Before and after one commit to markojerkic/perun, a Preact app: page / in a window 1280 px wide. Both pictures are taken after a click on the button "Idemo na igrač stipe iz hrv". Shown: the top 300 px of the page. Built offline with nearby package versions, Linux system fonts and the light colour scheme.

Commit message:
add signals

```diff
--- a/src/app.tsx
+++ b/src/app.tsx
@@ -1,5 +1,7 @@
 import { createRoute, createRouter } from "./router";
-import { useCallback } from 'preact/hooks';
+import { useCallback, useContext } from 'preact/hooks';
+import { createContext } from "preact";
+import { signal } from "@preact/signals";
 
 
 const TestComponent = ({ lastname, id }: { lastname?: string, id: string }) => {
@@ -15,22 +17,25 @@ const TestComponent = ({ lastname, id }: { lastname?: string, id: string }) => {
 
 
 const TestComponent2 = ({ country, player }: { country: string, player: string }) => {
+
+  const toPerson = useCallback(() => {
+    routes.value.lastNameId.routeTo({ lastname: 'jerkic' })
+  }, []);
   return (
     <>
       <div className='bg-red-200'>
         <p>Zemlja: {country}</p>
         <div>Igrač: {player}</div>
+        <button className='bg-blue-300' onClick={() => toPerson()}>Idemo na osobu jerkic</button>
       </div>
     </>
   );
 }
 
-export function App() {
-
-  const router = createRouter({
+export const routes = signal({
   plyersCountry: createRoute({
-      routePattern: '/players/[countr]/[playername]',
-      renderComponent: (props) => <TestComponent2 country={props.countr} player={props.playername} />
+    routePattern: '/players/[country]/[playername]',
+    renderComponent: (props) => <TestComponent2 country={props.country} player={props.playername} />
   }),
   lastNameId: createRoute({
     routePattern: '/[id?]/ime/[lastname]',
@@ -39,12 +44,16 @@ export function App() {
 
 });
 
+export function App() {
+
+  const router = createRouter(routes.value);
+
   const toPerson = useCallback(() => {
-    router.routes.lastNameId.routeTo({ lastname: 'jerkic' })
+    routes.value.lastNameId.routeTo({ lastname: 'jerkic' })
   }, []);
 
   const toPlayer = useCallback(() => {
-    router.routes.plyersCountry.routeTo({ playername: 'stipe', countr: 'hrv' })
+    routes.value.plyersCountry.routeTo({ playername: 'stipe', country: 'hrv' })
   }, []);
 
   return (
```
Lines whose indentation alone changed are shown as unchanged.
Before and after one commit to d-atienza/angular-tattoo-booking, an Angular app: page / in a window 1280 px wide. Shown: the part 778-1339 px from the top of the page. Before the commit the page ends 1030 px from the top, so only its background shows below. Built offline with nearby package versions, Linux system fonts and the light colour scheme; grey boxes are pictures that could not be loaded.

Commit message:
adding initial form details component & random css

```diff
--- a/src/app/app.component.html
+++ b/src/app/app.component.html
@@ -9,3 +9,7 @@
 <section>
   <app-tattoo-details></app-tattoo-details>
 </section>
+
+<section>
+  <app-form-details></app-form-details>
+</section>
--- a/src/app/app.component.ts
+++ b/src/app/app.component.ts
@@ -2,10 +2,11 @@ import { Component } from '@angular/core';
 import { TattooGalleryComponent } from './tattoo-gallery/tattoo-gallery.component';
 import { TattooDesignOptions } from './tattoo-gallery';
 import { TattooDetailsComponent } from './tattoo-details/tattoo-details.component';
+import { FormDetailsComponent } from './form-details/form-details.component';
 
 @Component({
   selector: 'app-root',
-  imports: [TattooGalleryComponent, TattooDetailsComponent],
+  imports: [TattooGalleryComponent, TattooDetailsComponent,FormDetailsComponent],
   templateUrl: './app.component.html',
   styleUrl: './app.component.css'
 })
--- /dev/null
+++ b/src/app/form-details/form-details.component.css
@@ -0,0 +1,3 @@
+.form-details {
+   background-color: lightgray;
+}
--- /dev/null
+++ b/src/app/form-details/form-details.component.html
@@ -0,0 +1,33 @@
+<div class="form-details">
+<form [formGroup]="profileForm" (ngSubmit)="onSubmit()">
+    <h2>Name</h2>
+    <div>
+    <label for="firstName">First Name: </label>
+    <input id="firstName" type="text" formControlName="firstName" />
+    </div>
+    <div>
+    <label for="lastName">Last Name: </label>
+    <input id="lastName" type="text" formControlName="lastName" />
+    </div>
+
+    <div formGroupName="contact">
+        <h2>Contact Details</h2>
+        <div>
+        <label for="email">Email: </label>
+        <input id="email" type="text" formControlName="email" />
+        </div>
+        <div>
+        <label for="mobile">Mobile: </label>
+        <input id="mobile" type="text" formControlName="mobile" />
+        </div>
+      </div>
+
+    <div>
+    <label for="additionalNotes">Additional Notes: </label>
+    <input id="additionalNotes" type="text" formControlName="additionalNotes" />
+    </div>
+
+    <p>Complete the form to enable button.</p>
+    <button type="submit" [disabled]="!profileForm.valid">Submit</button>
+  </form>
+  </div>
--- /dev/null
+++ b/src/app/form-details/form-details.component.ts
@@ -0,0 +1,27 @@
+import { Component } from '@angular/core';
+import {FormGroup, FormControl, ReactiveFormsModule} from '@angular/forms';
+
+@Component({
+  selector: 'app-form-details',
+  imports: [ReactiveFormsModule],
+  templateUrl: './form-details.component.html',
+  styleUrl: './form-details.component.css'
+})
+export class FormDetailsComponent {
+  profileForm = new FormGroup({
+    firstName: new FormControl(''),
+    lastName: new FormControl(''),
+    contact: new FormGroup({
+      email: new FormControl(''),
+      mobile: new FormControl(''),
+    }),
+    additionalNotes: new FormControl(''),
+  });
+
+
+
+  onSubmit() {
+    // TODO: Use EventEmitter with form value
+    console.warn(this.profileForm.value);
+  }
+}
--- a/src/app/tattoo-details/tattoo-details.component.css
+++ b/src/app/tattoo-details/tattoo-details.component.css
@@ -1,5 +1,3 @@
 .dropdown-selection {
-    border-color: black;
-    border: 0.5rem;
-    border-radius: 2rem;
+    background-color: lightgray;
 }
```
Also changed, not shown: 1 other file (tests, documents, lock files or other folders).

### [Exercise]
Copy each line of the listing above that contains the word "color".

### [Written answer]
+   background-color: lightgray;
-    border-color: black;
+    background-color: lightgray;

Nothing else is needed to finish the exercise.